Yet even as Arnell’s star rose, stories began to circulate about his volatile temper and misogynistic attitude toward women. The harsh reality of working for Arnell was exposed in detail by a sexual harassment suit brought against him by four former assistants in the 1990s. The suit accused Arnell of verbally abusing plaintiffs during “fits of rage” simply for being women, letting off strings of expletives and degrading them for the benefit of the male employees present. He would frequently use foul and abusive language to reduce office workers—particularly women—to tears for the way they took a message, phrased a question, or cleaned the top of his desk.
His lawyer gave up even trying to defend her client’s behavior and could only claim that the actions were “not illegal.” She cited in her motion “the right to free speech” in responding to the plaintiffs’ defamation and emotional distress claims. The essence of Arnell’s defense: “As case law demonstrates, words like ‘stupid,’ ‘useless,’ ‘worthless,’ and ‘incompetent’ constitute non-actionable, protected opinions.” The suit was eventually settled out of court.
Meanwhile, a feature article during the summer of 1996 in American Photo magazine about one of his campaigns captured an exchange in which Arnell berated his staff for their work. The reporter wrote that Arnell said his outburst was ''a good opportunity to spread a little healthy fear among the crew.''
In 2007, when Arnell made Gawker’s list of “New York’s Worst Bosses”, one employee was moved to defend the man: "It's all true. Arnell is a difficult boss as well as a sadist with a lower case, sans serif ‘s.’ He's also a crude bully, a terrible coward and famously insincere. But, in his favor, when he's not pretending to kiss the ass of the insipid rich, famous and powerful, he shows a refreshing contempt for authority and takes an anarchistic delight in creative destruction. His saving grace is that the man is ultimately an aesthete. Of his many fetishes, his love of beauty has compelled him to create some of the most beautiful advertising work in the last twenty years."
This quote perfectly encapsulates the dichotomy that so many mean entrepreneurs embody: they are at once inspiring and unbearable. It’s worth mentioning, however, that the comments on the Gawker piece are a litany of Arnell legends not fit to print.

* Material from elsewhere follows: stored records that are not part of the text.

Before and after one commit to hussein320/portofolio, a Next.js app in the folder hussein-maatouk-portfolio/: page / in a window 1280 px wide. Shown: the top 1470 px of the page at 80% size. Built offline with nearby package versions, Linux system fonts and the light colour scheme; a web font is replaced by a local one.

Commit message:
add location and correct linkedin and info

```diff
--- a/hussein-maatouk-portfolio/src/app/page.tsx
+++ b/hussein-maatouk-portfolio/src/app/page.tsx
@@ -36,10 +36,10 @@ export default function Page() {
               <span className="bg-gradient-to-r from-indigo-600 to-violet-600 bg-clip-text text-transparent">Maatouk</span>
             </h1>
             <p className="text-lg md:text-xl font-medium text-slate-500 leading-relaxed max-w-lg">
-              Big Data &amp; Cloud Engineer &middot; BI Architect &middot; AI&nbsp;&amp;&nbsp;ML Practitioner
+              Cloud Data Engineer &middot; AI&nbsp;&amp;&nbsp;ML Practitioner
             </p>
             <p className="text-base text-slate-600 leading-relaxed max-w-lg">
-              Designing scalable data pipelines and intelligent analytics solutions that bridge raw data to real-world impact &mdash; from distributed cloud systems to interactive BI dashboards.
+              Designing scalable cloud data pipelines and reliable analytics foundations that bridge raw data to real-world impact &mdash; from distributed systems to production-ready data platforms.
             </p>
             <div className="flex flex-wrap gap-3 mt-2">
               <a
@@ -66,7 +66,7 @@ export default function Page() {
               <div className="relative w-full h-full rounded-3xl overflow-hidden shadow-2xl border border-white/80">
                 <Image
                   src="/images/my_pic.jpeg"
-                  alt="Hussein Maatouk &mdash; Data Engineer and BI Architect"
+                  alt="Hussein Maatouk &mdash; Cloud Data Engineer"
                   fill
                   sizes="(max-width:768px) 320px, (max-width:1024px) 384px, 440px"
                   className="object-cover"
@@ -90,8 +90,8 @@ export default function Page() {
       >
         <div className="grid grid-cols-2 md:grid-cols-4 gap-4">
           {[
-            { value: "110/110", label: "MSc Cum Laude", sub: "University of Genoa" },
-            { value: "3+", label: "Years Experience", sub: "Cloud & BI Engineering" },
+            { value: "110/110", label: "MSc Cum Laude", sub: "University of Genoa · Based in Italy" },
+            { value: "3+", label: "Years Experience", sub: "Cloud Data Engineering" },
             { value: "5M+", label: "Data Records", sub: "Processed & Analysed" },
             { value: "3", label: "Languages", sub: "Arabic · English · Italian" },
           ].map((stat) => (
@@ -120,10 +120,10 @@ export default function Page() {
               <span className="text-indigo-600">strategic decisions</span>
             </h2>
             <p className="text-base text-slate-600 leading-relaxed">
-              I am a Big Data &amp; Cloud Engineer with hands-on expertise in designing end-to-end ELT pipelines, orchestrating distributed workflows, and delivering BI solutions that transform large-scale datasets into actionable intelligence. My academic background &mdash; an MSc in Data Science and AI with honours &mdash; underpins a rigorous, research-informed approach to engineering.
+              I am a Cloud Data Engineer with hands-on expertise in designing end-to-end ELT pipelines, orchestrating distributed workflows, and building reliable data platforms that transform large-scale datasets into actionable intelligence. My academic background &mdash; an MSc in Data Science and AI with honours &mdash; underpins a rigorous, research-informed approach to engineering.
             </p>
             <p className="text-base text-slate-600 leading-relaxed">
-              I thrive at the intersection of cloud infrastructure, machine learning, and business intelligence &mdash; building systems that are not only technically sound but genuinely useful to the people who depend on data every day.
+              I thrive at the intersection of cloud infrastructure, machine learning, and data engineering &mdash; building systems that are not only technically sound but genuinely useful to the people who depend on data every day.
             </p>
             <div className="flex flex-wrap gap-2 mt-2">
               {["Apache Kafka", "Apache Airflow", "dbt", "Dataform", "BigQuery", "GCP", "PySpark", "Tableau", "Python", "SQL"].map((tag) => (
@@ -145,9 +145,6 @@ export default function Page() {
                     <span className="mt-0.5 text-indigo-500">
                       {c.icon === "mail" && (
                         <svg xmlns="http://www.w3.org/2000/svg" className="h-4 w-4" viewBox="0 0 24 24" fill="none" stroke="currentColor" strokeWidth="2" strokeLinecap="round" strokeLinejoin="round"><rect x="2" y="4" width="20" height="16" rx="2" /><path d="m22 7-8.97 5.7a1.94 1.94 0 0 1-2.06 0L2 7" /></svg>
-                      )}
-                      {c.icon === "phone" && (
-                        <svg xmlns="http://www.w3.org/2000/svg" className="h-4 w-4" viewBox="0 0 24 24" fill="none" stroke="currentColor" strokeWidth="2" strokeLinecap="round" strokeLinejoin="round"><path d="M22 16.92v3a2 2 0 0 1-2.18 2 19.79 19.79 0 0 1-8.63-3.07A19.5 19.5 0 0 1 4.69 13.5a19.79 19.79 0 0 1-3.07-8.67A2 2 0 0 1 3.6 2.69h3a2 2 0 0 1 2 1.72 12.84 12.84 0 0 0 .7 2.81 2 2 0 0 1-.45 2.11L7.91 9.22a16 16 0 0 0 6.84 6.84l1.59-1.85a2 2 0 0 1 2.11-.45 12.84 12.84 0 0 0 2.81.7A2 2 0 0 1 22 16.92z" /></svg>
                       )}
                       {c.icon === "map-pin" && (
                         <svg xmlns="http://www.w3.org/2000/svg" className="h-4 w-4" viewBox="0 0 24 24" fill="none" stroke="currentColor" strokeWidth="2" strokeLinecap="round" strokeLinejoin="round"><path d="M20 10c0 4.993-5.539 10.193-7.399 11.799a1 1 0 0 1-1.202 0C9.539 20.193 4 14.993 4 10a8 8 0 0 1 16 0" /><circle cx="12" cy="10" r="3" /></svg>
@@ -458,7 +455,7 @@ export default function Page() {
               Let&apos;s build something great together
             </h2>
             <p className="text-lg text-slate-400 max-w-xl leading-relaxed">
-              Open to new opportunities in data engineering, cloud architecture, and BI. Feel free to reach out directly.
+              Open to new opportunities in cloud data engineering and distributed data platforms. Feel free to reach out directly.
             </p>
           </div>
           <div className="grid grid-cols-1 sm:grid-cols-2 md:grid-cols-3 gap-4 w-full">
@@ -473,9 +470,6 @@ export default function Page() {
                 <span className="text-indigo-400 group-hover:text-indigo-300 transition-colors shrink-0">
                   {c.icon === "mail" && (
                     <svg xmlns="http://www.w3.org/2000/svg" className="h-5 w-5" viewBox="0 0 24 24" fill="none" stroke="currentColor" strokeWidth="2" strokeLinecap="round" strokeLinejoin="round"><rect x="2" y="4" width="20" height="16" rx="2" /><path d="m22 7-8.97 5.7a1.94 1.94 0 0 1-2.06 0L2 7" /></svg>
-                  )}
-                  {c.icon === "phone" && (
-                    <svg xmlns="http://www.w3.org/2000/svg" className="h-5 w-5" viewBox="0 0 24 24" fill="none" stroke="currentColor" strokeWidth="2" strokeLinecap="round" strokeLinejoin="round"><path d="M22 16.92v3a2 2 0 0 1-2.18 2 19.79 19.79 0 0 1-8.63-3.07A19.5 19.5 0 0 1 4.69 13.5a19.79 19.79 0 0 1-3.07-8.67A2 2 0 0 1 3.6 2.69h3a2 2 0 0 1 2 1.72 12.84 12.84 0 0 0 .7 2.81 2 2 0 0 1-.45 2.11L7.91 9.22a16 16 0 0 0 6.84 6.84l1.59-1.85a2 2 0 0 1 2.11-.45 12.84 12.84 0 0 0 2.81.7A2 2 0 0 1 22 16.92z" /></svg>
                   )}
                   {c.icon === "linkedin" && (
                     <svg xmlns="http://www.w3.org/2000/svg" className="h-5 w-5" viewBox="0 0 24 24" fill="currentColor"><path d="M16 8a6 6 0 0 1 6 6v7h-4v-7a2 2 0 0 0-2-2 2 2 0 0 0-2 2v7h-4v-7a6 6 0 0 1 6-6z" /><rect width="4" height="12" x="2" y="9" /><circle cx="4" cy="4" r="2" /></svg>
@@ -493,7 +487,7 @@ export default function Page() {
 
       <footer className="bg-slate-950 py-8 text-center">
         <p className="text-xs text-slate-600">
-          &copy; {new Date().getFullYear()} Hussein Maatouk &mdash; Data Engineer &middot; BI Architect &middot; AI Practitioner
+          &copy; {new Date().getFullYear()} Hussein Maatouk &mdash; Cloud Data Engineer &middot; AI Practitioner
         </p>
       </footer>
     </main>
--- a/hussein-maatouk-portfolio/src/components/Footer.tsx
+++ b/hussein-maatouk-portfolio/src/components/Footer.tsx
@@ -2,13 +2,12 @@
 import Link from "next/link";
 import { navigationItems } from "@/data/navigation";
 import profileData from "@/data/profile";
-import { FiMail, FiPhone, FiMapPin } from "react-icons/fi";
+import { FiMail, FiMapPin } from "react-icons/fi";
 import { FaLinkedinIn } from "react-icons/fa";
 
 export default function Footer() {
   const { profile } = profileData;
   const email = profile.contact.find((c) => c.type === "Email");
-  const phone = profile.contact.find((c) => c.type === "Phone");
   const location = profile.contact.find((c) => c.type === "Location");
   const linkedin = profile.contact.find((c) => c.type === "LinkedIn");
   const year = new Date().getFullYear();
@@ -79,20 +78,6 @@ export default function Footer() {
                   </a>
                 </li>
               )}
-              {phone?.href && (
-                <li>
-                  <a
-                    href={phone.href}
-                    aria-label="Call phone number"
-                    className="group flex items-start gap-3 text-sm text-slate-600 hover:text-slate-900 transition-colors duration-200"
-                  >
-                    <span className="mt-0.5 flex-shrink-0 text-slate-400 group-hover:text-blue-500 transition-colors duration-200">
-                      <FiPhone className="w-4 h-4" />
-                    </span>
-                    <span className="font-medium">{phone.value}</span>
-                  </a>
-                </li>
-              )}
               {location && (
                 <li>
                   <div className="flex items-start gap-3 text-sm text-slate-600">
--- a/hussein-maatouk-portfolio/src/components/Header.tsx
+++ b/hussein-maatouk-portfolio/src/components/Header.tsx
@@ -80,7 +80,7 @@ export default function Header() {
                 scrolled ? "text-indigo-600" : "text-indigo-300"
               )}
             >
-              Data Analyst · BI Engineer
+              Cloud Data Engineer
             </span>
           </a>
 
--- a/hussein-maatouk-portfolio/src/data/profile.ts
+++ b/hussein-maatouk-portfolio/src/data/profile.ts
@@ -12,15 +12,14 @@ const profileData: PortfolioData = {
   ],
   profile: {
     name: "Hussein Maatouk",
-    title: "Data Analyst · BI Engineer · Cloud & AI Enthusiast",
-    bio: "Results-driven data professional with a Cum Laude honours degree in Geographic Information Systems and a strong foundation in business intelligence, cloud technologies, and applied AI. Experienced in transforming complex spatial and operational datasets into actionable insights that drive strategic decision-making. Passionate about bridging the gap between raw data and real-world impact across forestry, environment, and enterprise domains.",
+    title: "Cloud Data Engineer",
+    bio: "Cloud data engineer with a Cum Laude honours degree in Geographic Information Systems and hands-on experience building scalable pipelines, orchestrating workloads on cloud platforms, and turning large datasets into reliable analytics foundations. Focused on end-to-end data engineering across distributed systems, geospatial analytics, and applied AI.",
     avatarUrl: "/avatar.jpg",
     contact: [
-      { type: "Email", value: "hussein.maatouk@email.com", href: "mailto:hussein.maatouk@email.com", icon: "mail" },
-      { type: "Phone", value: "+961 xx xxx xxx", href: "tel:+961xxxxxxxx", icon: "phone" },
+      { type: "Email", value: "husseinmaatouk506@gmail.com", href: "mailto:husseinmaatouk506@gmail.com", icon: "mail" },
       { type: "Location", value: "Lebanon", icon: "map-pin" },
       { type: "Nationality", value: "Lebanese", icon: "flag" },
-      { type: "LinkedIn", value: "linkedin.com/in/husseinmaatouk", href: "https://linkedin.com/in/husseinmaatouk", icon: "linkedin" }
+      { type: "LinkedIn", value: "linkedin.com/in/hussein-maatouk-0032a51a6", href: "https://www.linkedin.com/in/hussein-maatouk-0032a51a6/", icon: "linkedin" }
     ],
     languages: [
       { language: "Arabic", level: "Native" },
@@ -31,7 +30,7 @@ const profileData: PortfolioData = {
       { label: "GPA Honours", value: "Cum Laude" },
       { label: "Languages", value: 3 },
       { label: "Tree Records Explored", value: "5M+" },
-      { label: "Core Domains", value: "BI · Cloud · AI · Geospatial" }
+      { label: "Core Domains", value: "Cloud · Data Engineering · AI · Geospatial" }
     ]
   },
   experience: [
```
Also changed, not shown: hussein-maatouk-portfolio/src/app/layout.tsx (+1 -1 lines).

Arnell’s career hit major turbulence in the 2000s after widely derided design work on the Tropicana and Pepsi brands and later, a fallout with Omnicom, the company that acquired his advertising firm in 2001. Despite his setbacks, we certainly haven’t heard the last of Arnell; he was reported to be back working with GNC in 2013, and last year Frank Gehry curated a splashy retrospective of his work.

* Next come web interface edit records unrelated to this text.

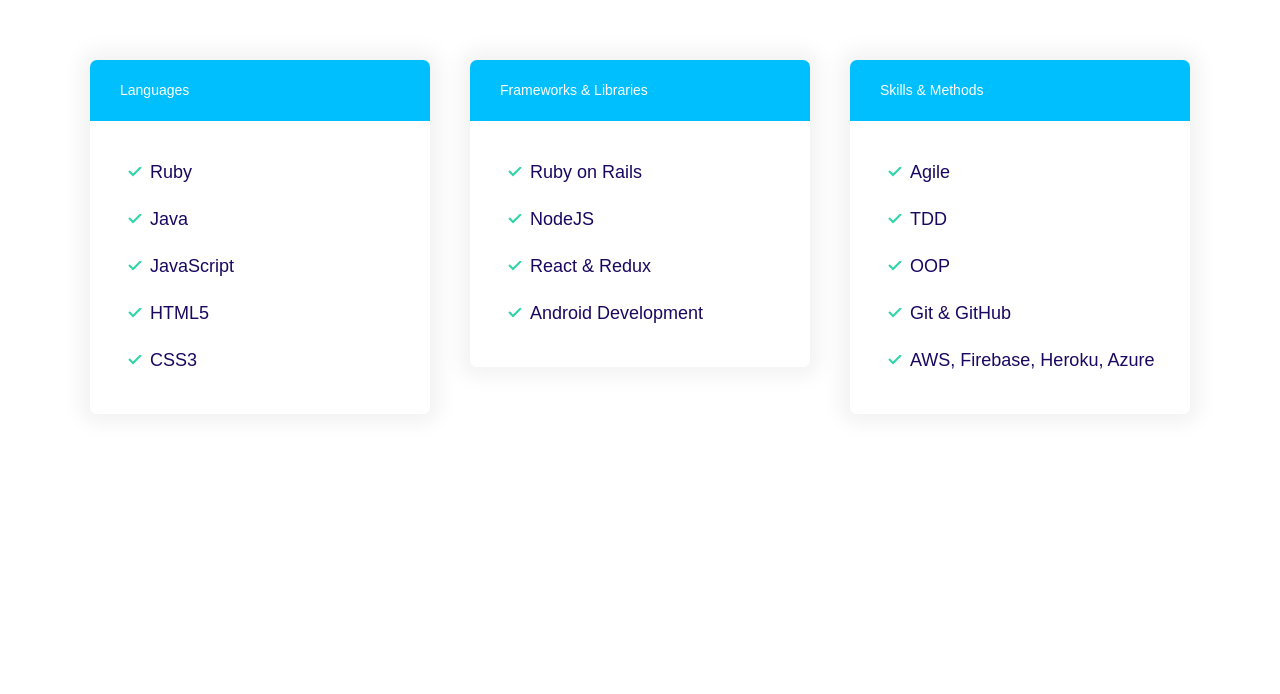
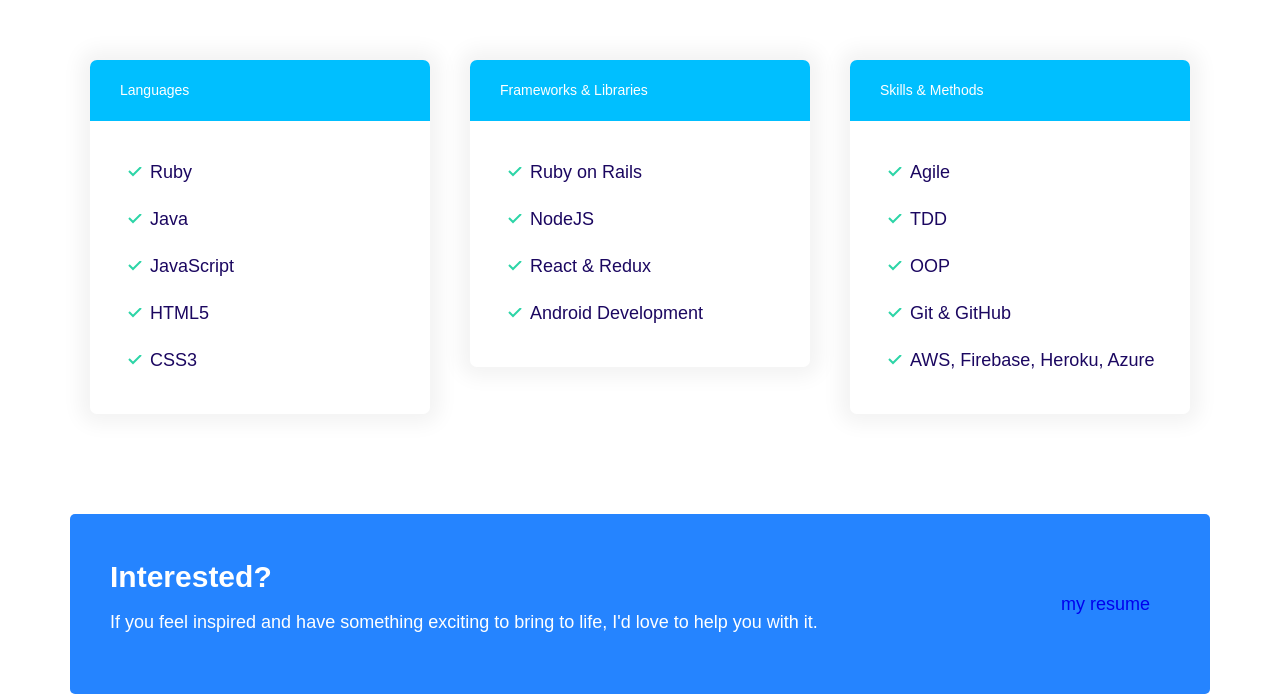
Before and after one commit to asiimwedismas/portfolio, a plain HTML site: page index.html in a window 1280 px wide. Shown: the part 3511-4205 px from the top of the page. Before the commit the page ends 3975 px from the top, so only its background shows below. Drawn offline with nearby package versions, Linux system fonts and the light colour scheme.

Commit message:
add: callout section

```diff
--- a/index.html
+++ b/index.html
@@ -193,6 +193,21 @@
             </div>
         </div>
     </section>
+    <!-- callout -->
+    <div class="container">
+        <div class="callout callout--primary callout-signup">
+            <div class="grid grid--1x2">
+                <div class="callout__content">
+                    <h2 class="callout__heading">Interested?</h2>
+                    <p>
+                        If you feel inspired and have something exciting to bring to life, I'd love to help you with it.
+                    </p>
+                </div>
+                <a href="https://docs.google.com/document/d/e/2PACX-1vRtsmYDVGvZFNVVkWKRVc4WjVLdTZ94KZNbmT9aU3PzshVAqJ5TitaTSIaCLeqvkrtdsOy5RVAJsCVm/pub"
+                    class="btn btn--secondary btn--stretched">my resume</a>
+            </div>
+        </div>
+    </div>
     <script src="js/main.js"></script>
     <script src="https://unpkg.com/aos@next/dist/aos.js"></script>
     <script>
```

So why does someone as successful as Arnell behave so abusively toward his staff? And why, despite widespread stories of his unconscionable behavior, does he have such staying power?